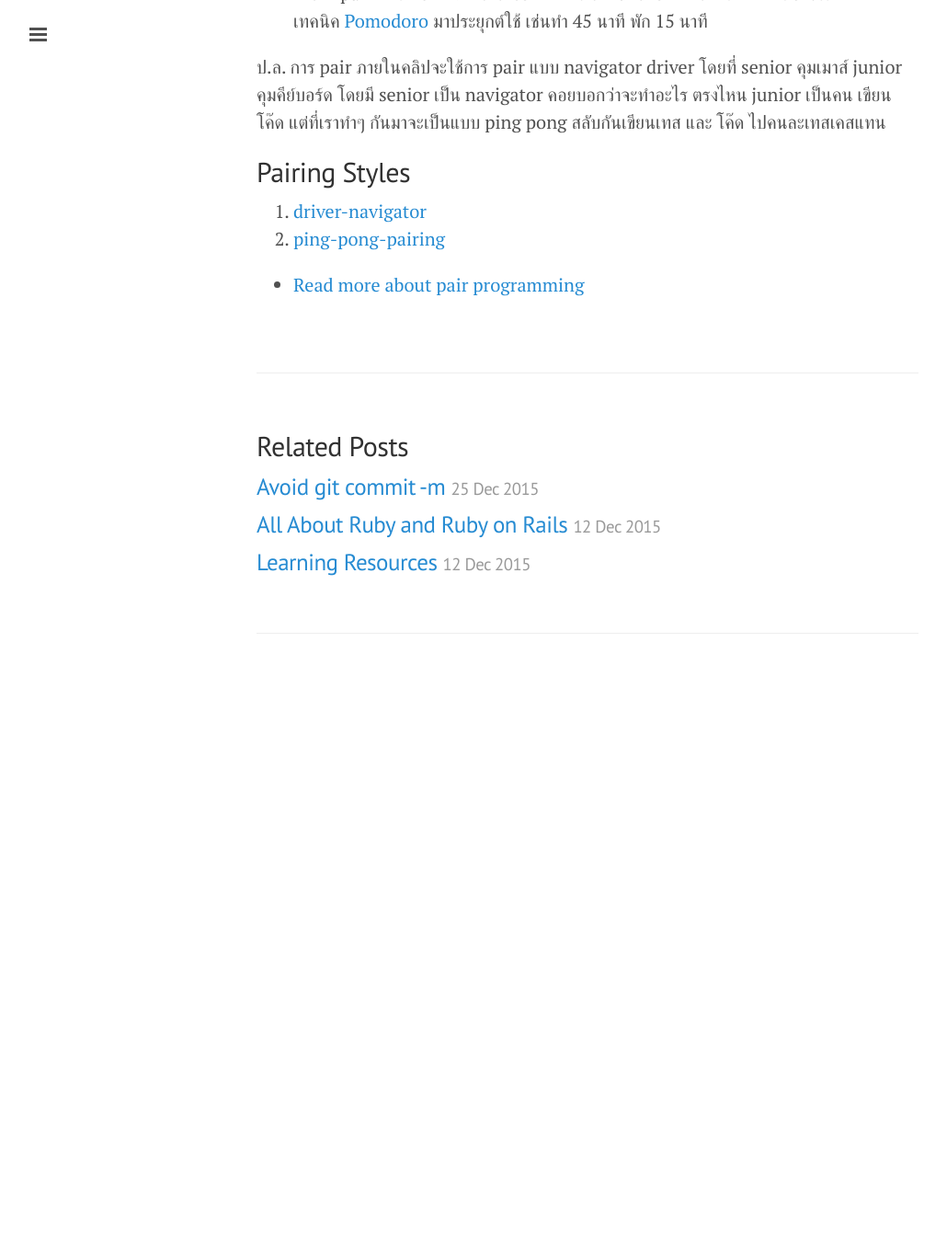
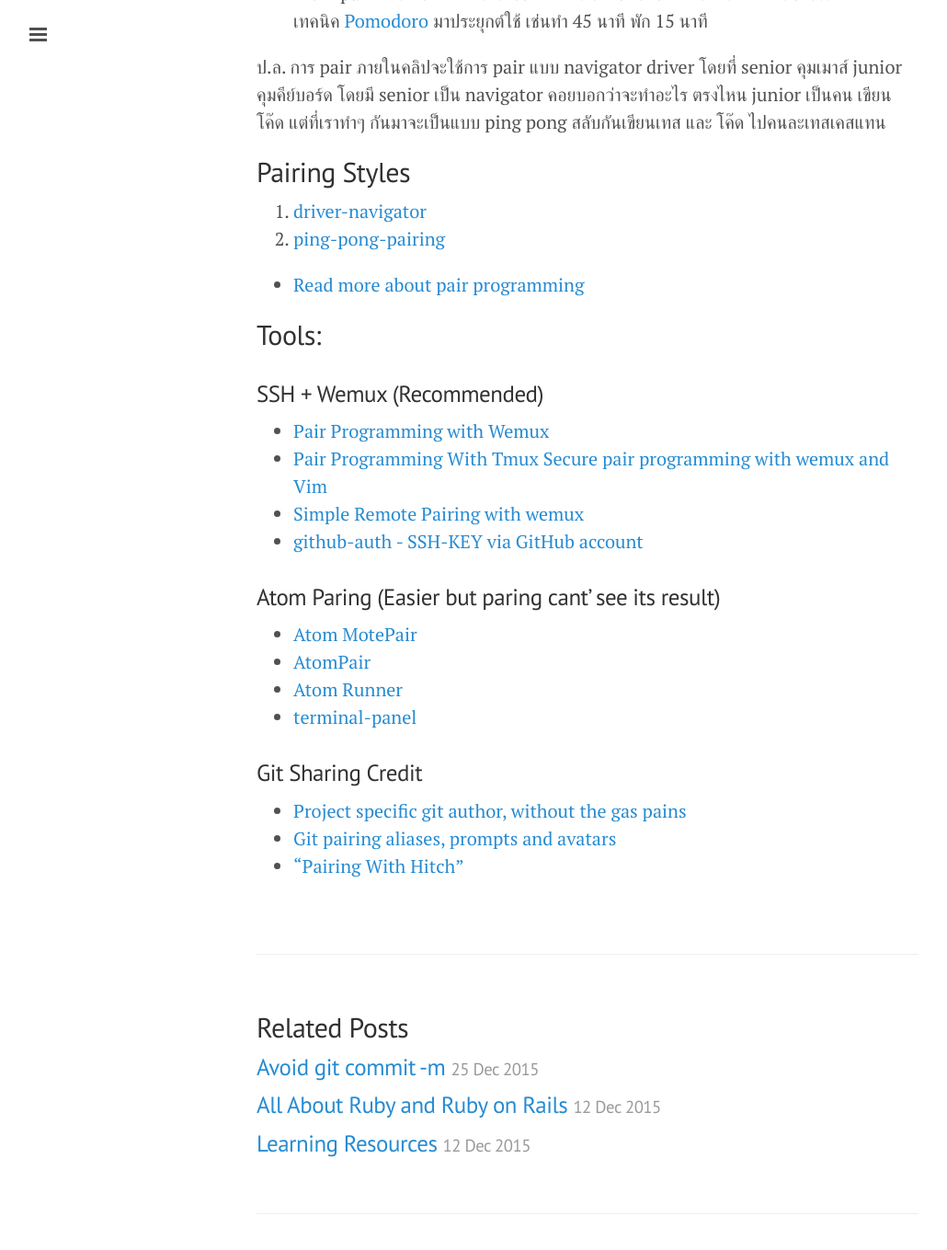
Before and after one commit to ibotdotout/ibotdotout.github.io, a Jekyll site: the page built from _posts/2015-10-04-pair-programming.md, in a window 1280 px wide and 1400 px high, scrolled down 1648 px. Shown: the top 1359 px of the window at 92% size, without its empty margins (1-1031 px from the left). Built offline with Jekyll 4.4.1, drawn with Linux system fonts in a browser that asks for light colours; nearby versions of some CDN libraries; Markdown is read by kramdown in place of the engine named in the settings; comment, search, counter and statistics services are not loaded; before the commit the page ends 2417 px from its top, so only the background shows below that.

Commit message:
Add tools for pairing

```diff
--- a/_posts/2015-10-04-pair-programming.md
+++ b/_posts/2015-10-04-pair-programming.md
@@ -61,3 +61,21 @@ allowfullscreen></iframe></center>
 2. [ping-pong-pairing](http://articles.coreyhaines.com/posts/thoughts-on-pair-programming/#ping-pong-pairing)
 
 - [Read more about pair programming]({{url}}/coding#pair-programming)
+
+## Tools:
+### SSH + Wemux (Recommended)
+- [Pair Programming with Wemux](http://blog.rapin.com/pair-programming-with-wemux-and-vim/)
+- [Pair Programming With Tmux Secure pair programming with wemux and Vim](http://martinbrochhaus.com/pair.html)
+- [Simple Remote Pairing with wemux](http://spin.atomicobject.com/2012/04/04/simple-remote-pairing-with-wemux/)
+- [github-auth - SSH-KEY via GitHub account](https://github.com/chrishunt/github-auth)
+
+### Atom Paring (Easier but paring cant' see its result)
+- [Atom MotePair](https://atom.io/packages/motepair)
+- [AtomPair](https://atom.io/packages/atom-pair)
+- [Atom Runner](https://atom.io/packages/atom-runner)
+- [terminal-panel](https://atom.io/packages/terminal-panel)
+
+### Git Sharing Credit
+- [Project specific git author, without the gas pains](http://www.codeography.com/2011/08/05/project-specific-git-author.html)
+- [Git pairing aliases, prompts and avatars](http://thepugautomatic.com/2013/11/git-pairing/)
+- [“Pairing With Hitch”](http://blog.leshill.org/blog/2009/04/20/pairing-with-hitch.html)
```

Task requirements => Find the lines above that contain the word "github" and copy each one.

Response =>
Before and after one commit to ibotdotout/ibotdotout.github.io, a Jekyll site: the page built from _posts/2015-10-04-pair-programming.md, in a window 1280 px wide and 1400 px high, scrolled down 1648 px. Shown: the top 1359 px of the window at 92% size, without its empty margins (1-1031 px from the left). Built offline with Jekyll 4.4.1, drawn with Linux system fonts in a browser that asks for light colours; nearby versions of some CDN libraries; Markdown is read by kramdown in place of the engine named in the settings; comment, search, counter and statistics services are not loaded; before the commit the page ends 2417 px from its top, so only the background shows below that.
+- [github-auth - SSH-KEY via GitHub account](https://github.com/chrishunt/github-auth)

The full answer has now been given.